» PROBLEM DESCRIPTION
All records below should be repeated exactly, with the pictures left out.

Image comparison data
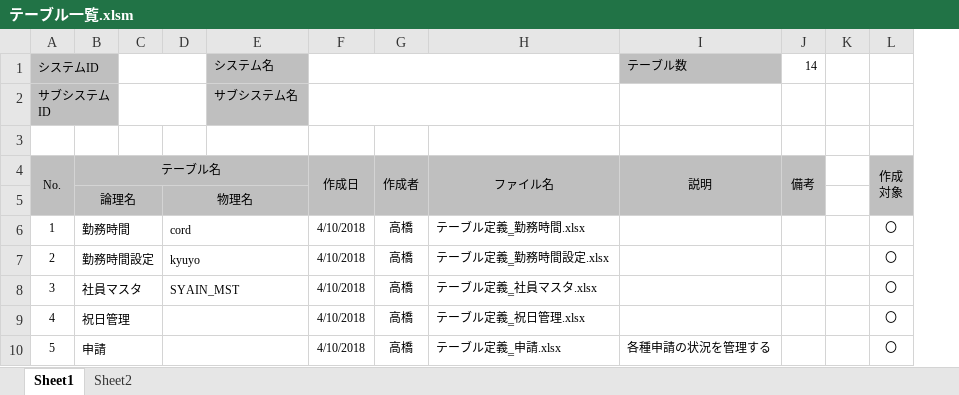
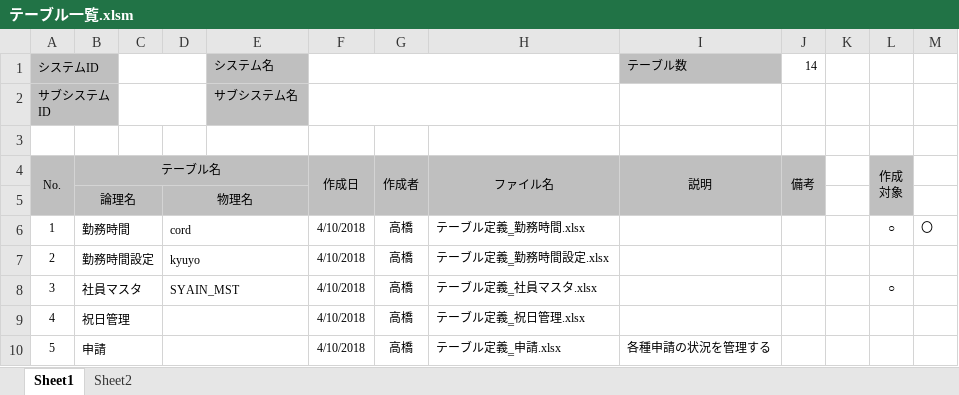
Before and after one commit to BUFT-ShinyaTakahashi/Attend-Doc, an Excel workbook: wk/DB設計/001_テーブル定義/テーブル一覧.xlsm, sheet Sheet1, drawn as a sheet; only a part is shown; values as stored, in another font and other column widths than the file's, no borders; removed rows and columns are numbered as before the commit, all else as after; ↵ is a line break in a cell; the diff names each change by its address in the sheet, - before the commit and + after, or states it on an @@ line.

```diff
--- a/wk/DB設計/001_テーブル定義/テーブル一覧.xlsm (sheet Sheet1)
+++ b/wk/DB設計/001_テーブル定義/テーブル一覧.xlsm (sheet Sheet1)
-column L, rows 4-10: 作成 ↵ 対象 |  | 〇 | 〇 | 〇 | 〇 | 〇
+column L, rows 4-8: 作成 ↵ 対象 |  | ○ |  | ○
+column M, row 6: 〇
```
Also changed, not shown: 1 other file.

» ANSWER SPACE
Before and after one commit to BUFT-ShinyaTakahashi/Attend-Doc, an Excel workbook: wk/DB設計/001_テーブル定義/テーブル一覧.xlsm, sheet Sheet1, drawn as a sheet; only a part is shown; values as stored, in another font and other column widths than the file's, no borders; removed rows and columns are numbered as before the commit, all else as after; ↵ is a line break in a cell; the diff names each change by its address in the sheet, - before the commit and + after, or states it on an @@ line.

```diff
--- a/wk/DB設計/001_テーブル定義/テーブル一覧.xlsm (sheet Sheet1)
+++ b/wk/DB設計/001_テーブル定義/テーブル一覧.xlsm (sheet Sheet1)
-column L, rows 4-10: 作成 ↵ 対象 |  | 〇 | 〇 | 〇 | 〇 | 〇
+column L, rows 4-8: 作成 ↵ 対象 |  | ○ |  | ○
+column M, row 6: 〇
```
Also changed, not shown: 1 other file.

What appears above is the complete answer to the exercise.